As has been widely reported, the severe flooding in Thailand is a tragic situation for families and businesses across the region. Currently, all Seagate facilities in Thailand are operational and our production is not constrained by either internal component supply or by our ability to assemble finished products. Rather, we are constrained by the availability of specific externally sourced components. As a result, industry demand will significantly outstrip supply at least for the December quarter and the supply disruption will continue for multiple quarters.
How long the disruption will last is hard to guess, but bearing in mind that manufacturers will be racing to restore production I doubt it will be really long-lived.
In the meantime though, buyer beware. Drives that you could once find for £50 or so in the UK are suddenly three times the price.
The best advice is to postpone that upgrade you were planning. If you cannot wait, it is still worth shopping around.
I attended Digital Winter in London this week, an event where gadgets are shown to the press.
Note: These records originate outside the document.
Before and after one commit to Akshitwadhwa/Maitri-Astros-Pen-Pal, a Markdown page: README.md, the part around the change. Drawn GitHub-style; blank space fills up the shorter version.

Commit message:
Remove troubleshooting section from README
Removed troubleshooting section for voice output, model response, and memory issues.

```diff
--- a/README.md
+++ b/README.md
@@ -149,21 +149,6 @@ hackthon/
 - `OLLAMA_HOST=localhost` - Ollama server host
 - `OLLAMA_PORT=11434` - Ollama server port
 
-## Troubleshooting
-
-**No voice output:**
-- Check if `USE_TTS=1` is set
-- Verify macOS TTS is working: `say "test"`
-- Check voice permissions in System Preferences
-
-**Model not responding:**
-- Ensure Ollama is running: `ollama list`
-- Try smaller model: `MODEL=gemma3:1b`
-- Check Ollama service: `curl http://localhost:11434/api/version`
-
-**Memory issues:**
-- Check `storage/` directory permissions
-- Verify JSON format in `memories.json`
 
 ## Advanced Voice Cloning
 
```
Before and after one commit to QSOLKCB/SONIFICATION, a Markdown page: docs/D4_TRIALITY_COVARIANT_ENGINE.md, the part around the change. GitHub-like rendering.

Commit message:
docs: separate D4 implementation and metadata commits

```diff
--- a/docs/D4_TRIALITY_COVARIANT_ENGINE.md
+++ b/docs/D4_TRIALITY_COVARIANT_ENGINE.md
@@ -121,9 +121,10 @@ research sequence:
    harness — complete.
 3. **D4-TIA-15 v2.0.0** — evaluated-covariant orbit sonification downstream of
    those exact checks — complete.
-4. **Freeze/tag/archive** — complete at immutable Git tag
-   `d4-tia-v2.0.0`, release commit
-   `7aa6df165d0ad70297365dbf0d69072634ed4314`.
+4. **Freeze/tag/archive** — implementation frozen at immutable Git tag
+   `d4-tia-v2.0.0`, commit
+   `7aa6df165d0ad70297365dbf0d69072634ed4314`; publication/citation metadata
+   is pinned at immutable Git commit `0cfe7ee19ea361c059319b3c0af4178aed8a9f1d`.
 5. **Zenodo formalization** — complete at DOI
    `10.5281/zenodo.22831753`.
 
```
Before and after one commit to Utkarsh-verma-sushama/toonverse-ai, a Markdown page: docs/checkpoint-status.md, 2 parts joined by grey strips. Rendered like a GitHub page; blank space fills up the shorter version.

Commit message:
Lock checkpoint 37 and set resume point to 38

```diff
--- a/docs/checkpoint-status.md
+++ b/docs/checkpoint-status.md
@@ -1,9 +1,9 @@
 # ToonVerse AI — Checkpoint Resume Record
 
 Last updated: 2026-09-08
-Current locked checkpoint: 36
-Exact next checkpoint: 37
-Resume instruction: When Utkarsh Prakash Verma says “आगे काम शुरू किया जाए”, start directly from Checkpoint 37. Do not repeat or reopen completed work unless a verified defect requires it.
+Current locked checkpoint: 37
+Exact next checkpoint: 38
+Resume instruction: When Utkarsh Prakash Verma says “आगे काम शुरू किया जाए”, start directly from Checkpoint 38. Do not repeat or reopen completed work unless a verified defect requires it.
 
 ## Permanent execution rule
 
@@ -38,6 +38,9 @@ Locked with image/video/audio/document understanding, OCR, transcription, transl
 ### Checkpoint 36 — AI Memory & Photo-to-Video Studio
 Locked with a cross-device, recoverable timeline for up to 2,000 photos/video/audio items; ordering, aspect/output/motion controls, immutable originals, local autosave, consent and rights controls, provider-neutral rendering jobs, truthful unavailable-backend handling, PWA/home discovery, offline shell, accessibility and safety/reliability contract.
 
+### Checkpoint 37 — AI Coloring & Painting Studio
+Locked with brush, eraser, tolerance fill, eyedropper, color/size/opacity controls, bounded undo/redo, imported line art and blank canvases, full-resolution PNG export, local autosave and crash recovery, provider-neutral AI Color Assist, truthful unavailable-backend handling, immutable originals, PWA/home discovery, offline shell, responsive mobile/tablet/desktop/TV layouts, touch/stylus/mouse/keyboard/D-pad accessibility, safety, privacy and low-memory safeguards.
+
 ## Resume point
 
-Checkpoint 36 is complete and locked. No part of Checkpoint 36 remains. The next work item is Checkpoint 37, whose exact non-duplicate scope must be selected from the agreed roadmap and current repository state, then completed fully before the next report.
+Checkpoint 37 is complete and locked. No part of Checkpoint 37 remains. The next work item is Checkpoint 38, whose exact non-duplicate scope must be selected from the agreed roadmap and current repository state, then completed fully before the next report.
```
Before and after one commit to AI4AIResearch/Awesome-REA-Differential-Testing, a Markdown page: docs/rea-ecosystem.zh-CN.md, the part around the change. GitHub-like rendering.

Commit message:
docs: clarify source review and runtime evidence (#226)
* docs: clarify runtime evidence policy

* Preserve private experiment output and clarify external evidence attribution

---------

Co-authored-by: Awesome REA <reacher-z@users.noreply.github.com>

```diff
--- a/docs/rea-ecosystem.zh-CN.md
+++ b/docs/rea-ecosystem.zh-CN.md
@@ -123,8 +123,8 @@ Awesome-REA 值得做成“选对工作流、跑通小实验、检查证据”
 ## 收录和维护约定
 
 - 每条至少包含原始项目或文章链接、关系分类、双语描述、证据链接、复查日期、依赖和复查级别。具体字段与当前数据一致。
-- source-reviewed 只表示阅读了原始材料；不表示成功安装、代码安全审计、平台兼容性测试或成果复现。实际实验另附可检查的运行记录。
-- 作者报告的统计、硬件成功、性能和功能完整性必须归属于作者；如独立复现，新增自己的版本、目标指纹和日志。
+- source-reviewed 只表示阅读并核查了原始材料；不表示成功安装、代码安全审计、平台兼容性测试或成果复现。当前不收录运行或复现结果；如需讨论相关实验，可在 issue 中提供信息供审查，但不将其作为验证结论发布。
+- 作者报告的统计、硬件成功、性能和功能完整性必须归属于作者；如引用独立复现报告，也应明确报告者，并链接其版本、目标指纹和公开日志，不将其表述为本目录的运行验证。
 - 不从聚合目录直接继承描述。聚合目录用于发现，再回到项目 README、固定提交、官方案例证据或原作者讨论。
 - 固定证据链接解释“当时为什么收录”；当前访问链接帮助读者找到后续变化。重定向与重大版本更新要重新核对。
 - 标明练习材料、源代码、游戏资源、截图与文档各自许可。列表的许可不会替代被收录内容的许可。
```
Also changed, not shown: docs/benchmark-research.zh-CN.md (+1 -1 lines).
One that caught my eye was the Drobo range of storage devices. The market is saturated with external storage solutions, but Drobo has a neat system where you simply slot any 3.5” Sata drive – no drive bracket required – into one of its units and it will add it to a pool of storage. Drobo supports thin provisioning, which means you will typically create a volume on the pool that is bigger than the space actually available. When you are running out of space, a light on the unit will turn yellow, you buy another drive and slot it in. Presuming you have two or more drives, RAID-like resiliency is built in, though Drobo calls its system BeyondRAID because of its greater flexibility. There is even an option for dual disk redundancy, so that any two drives can fail without loss of data.
I was reminded of Microsoft’s new Storage Spaces in Windows Server 8 which offers some similar features, but of course is not yet available except in early preview.
Drobo boxes support USB, FireWire, and in the high-end models iSCSI.
The snag: prices start at €359,00 for the 4 Bay firewire and USB 2.0 model, and the one you really want, the 8-bay DroboPro with iSCSI, is €1359.00. In the business range, the 12-bay iSCSI SAN is €10,799 and supports SAS as well as Sata drives.